Chapter

A short history of ‘pro-poor policy’ 1970–2010

Paul Mosley

in The Politics of Poverty Reduction

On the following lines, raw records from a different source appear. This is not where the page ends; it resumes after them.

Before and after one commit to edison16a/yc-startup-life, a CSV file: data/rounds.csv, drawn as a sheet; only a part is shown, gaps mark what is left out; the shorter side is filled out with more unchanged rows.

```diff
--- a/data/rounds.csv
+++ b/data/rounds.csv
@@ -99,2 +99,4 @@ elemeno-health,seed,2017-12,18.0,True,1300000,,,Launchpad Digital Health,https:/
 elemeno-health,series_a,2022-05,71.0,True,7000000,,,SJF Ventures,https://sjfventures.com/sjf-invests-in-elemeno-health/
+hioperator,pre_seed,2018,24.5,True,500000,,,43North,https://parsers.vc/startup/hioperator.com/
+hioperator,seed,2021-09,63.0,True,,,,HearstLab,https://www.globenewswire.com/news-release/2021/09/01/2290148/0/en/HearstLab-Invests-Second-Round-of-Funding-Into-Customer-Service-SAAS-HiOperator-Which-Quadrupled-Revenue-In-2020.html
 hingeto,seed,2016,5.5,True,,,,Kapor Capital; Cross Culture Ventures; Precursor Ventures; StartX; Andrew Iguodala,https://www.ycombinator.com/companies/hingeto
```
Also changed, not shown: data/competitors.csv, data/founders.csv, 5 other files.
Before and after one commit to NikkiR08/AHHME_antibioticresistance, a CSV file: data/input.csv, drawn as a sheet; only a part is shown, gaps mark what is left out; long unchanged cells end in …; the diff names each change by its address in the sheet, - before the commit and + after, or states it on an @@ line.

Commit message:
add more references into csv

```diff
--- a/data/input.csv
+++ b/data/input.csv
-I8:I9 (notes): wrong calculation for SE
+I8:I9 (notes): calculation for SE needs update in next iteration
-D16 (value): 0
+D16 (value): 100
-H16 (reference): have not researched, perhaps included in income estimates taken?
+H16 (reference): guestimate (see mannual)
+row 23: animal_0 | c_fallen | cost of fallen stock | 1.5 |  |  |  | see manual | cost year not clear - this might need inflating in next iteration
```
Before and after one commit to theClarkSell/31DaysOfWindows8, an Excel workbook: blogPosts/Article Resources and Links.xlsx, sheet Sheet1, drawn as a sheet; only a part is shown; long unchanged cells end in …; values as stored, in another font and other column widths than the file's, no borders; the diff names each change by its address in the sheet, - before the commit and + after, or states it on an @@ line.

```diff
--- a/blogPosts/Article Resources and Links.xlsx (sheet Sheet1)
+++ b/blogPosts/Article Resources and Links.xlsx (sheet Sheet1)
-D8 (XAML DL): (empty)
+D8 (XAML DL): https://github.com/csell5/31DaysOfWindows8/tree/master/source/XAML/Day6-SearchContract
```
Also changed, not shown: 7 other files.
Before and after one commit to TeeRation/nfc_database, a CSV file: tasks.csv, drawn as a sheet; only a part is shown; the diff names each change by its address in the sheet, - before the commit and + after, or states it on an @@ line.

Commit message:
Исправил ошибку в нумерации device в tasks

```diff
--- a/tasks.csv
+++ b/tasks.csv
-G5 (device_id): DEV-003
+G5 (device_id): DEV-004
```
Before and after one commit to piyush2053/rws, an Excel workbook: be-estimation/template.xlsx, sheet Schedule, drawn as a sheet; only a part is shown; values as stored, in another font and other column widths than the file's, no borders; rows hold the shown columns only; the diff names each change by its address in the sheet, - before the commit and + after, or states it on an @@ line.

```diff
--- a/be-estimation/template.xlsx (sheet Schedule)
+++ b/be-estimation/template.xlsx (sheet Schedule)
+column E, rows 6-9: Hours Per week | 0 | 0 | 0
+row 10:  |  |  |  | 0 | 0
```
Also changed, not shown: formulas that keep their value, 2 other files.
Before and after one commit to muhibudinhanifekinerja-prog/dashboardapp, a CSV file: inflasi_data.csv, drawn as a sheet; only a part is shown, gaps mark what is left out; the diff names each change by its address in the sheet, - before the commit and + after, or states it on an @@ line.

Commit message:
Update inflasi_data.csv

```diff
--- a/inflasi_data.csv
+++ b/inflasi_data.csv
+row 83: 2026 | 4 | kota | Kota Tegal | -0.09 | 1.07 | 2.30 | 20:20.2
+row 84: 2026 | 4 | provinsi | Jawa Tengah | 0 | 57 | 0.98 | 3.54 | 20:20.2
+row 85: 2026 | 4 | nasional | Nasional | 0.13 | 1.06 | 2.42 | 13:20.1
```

Published in print March 2012 | ISBN: 9780199692125
Published online May 2012 | e-ISBN: 9780191739286 | DOI: http://dx.doi.org/10.1093/acprof:oso/9780199692125.003.0002
A short history of ‘pro-poor policy’ 1970–2010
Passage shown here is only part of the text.